New York Times

The New York Times Review

Getting Away From It All, But Still Staying Close By

By MARCELLE S. FISCHLER

Published: November 18, 2001

THERE’S no need to travel far. Getting away from it all, even for just a day or two, is easy. Enjoying the indulgences of a quick respite, the pleasures of the waters, the quaint charms of the Island’s eastern tip, is the province of innkeepers. They won’t let you leave stressed or hungry. Here are three of their stories.

A Country Inn Really on the Water

Guests gathered by the front railing, sipping wine that matched the deepening cherry sunset as the Eastern Star, a 85-foot, double-planked mahogany motor yacht. The rippling water below looked like an Escher painting, twinkling with luminescence.

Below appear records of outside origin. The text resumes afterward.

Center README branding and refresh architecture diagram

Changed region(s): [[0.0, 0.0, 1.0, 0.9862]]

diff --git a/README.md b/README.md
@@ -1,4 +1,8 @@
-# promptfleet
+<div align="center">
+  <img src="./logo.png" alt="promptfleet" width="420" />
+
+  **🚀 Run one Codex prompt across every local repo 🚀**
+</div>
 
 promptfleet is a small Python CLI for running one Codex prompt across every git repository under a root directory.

The night reminded Laurie Smollett Kutscera, hostess, of another starry evening under a harvest moon on a smaller boat years ago. Frank Sinatra was playing and she was enjoying a candlelight dinner with her husband, Nick Kutscera. As ocean waves crashed in the distance off Jones Beach, they talked about Mr. Kutscera’s longtime dream of being a gentleman captain. The Kutsceras frequently entertained on their 28-foot boat, taking friends out for weekend getaways. Why not, they mused, recreate the perfect setting on a larger craft for paying guests? Why not turn their passion into their lives?

”That is kind of how it blossomed not just into the boating business but a private luxury yacht for charter,” said Mrs. Kutscera. For the guests on board recently for a fall foliage tour, it was a gourmet wining and dining mini-vacation.

It took a year for Mr. Kutscera, who was working weekends as a captain for the Fire Island ferries out of Sayville and doing computer technical support for a pharmaceutical ad agency, to find an old, barnacle-covered, 30-year-old wooden party fishing boat in North Carolina. In 1997, he brought it to a marina in Bay Shore, set up a wood shop on the dock, quit his day job and spent the next three years converting it.

”I pretty much created the boat,” said Mr. Kutscera, 46, an accomplished woodworker who consulted with a naval architect from the Webb Institute in Glen Cove, then gutted the ship. ”I designed it and did a lot of the work myself. I had my hands on every square inch of this boat.”

To make the main level roomier, Mr. Kutscera pushed out the house walls to accommodate a large salon with a comfortable sectional sofa and armchairs, a polished mahogany bar and wood-burning fireplace. A cozy library with oak wainscoting replaced an old concession stand in the forward section and a formal dining room that seats 14 at two cherry tables replaced the former fish scaling area in the stern. Upstairs, he redesigned the pilothouse and added a state of the art navigational system and the couple’s private stateroom.

Mrs. Kutscera, a graphic designer and illustrator, decorated the ship’s interior with navy and beige fabrics to complement the varnished mahogany and resemble a quaint New England country inn, with hand-blown goblets, Lenox china and antique candlesticks in the dining room, sepia prints of old sailing vessels for the walls and an inlaid wood backgammon set for the library.

On the lower deck, where a single fluorescent bulb once lit a cavernous room with 21 bunks for overnight trips, Mr. Kutscera built six staterooms with two semi-private baths. Cushioned lounges, n additional mahogany bar and dining tables are located on the upper deck. And they hired an award-winning on-board chef.

”I kind of look at the yacht as a stage and the play changes with each event,” Mrs. Kutscera said.

”I feel incredibly, incredibly lucky that I’m able to do what I always wanted to do,” Mr. Kutscera said. ”To me yachting is an ¬†experience. I really wanted our guests to see how amazing it is out here on the water.”